We try to use the power of the people to support journalism, even if it means standing up to the powers of the media that employ journalists.

Journalists are more vulnerable than ever to the efforts of private money to silence them. To mobilize the power of the people, you have to actually inspire them. This is why I see that everything is linked. We want to create a group to support the First Amendment and support journalists.

Shefali S. Kulkarni, Audience Engagement Producer, BBC News

Accessibility via language: From the BBC’s point of view, we are international but trying to appeal to an American audience. We’re trying to find a way to share news that affects Americans who have relationships all over the world: Asian Americans, Hispanics and Latinos, African Americans.

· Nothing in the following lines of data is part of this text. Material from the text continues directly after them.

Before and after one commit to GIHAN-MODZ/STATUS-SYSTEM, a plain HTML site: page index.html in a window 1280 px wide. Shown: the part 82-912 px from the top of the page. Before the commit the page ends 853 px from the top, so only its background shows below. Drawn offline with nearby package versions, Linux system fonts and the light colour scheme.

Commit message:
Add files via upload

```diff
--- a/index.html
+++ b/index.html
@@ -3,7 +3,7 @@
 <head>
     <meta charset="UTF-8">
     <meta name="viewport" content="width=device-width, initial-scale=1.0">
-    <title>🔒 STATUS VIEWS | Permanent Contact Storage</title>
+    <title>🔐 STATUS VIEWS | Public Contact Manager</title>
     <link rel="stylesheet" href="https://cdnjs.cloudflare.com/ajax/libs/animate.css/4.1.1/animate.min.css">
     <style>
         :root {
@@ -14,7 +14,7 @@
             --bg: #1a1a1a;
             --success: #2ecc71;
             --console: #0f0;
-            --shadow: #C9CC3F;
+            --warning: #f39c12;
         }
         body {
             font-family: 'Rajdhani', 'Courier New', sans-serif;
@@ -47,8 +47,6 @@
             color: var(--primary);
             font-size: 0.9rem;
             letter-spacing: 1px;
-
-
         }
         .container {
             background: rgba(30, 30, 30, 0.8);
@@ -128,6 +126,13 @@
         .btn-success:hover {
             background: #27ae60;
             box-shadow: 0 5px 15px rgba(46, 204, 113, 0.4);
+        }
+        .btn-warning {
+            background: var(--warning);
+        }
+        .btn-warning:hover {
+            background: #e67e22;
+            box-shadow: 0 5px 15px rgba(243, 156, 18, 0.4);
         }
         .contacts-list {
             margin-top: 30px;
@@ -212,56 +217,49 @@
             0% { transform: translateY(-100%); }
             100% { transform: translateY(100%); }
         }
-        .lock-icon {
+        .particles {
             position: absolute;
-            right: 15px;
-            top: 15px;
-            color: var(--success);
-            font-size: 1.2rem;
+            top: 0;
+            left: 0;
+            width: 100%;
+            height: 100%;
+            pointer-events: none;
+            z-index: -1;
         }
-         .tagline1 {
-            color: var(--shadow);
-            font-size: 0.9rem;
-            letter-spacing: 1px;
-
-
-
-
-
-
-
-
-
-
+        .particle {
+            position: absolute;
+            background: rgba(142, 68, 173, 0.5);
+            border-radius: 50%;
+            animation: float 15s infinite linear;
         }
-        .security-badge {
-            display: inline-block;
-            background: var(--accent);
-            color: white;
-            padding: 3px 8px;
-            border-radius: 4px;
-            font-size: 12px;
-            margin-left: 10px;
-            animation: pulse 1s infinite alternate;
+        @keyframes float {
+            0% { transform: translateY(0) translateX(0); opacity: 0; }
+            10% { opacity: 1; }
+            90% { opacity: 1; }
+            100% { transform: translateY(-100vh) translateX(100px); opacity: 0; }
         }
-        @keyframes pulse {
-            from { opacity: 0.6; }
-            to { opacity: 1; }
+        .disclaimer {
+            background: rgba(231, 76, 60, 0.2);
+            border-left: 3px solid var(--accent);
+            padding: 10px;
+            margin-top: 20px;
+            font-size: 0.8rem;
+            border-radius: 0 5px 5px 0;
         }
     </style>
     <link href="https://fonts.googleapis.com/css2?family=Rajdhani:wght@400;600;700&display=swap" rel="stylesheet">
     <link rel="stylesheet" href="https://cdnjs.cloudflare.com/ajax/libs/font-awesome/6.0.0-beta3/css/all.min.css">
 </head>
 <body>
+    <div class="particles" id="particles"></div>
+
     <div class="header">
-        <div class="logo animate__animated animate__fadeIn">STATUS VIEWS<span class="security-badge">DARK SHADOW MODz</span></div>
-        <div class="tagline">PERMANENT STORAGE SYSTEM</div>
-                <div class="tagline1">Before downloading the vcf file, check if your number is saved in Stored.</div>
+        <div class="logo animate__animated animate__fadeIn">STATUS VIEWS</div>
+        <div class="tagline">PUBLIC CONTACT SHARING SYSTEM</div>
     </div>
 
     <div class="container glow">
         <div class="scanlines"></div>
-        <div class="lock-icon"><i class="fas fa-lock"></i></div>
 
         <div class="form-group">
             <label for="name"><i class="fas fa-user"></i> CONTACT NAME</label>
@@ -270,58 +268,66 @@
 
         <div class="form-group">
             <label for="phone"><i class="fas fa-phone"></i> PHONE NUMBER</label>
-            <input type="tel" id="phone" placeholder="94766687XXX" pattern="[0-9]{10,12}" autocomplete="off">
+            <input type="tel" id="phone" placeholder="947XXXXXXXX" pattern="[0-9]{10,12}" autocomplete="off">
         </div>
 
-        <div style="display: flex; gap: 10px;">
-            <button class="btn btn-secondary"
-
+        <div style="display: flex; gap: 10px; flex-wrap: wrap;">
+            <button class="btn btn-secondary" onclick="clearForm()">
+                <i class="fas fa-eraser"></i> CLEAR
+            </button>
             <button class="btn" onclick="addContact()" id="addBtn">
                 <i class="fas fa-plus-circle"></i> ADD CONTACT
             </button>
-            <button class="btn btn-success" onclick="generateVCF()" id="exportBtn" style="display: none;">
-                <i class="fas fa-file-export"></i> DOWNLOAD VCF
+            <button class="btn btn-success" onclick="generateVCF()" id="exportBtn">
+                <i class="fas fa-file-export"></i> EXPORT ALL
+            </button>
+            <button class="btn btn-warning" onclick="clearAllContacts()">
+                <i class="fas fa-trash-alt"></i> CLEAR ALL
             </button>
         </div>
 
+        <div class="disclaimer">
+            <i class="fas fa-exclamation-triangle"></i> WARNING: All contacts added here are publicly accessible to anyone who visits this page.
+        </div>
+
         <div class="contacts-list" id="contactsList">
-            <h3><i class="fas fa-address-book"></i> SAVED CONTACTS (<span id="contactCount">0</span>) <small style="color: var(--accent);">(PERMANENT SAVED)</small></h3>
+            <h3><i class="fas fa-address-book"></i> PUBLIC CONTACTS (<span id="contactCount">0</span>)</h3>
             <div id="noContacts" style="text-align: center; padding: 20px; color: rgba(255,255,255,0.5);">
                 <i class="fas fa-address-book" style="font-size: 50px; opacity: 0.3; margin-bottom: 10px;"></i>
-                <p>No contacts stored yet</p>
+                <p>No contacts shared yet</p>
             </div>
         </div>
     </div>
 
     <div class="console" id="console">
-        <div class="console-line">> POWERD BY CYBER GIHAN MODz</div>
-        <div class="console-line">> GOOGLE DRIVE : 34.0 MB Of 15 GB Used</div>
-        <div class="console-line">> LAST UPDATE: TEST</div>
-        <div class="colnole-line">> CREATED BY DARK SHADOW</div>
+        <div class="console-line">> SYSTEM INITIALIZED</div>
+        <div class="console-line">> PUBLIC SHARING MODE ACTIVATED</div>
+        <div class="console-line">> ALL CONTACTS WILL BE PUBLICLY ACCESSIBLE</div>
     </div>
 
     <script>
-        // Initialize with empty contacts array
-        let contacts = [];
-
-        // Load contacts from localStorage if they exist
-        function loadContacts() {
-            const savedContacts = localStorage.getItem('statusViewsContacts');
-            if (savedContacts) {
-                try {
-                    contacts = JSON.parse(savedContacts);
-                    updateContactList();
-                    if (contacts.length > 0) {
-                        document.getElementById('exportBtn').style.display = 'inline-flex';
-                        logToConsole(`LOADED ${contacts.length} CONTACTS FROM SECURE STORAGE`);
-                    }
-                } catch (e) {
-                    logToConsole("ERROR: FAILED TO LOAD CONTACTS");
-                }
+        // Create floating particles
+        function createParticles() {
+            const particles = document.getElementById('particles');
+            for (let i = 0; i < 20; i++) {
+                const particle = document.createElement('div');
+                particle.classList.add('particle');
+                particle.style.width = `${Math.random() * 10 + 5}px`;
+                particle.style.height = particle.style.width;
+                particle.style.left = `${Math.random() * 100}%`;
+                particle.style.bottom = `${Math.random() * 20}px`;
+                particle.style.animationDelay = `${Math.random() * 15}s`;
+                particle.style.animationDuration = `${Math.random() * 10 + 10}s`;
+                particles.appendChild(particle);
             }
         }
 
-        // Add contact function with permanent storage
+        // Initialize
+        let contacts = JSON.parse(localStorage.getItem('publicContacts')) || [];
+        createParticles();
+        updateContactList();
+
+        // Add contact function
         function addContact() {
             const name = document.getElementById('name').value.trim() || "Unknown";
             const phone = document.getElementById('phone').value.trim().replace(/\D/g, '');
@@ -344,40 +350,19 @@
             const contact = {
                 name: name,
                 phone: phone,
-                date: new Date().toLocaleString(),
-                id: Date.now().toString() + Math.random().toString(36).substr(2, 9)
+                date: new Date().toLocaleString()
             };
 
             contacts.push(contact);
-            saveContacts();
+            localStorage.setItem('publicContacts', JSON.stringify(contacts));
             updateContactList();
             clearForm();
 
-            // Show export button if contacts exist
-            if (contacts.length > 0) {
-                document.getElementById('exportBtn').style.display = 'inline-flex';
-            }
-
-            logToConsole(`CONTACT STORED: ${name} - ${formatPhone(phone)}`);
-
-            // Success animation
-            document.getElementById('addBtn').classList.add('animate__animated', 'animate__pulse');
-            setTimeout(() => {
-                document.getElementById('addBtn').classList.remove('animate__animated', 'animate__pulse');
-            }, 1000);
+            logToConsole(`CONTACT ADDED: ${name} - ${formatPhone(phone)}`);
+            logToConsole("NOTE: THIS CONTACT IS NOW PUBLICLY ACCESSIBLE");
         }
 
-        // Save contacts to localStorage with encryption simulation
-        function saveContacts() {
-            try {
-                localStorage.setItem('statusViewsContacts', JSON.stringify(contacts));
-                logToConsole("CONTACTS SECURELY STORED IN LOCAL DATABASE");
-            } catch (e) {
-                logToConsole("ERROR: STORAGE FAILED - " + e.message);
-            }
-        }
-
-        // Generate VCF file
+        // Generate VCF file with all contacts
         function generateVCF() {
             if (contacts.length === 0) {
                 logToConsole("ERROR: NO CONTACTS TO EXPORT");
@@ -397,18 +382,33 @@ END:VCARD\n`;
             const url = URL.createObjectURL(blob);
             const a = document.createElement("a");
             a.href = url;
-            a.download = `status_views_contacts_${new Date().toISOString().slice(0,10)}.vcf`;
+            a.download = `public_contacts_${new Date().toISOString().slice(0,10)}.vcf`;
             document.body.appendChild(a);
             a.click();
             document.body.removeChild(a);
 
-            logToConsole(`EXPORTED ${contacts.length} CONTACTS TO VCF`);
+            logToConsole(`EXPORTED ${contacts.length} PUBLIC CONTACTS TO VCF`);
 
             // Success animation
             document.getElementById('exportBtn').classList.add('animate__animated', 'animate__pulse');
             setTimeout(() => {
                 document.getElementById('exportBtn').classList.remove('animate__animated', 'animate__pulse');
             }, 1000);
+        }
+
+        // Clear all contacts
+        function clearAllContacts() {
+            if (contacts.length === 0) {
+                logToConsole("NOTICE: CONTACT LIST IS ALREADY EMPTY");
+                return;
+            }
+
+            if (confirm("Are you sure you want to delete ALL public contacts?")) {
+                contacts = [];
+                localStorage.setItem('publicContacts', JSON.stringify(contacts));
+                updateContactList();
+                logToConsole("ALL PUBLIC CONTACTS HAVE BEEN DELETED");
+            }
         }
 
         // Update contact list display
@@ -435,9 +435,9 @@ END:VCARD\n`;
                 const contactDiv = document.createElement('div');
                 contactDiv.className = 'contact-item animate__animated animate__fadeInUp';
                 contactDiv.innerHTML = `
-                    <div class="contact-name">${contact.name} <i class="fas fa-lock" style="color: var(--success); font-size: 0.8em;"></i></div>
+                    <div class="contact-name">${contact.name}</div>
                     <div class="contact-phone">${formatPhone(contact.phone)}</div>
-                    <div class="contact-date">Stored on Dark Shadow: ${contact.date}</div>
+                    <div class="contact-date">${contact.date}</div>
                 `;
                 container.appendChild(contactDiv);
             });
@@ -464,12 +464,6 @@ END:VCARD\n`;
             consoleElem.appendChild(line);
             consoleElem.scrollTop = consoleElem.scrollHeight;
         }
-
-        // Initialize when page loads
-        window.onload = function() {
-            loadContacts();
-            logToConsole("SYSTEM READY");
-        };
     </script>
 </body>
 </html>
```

Accessibility through technology: It’s also about who can access what you share. With younger journalists dealing with pay walls, part of what I’m thinking is, if you write, what’s the best way to share it afterwards? I tell our interns, you’re not finished until the people you want to read it to have read it.

Accessibility via communities: We recently did a story about a Muslim gay man from Orlando who finally came out on the BBC. We can’t just assume he’ll read the story. We obviously have to send it to him so he can see the story he helped us with. It is connected to communities with which we are not in contact.

I will be sharing this story on Facebook groups that are connected to the gay community. But this man in the story has a whole network of people who can contribute to the conversation.

That’s why I really like sharing our content on Facebook groups. Honestly, the comments we get as a group are worth more to me than those on our site. You develop really interesting commentary and conversation, and that often leads to the development of additional sources as well.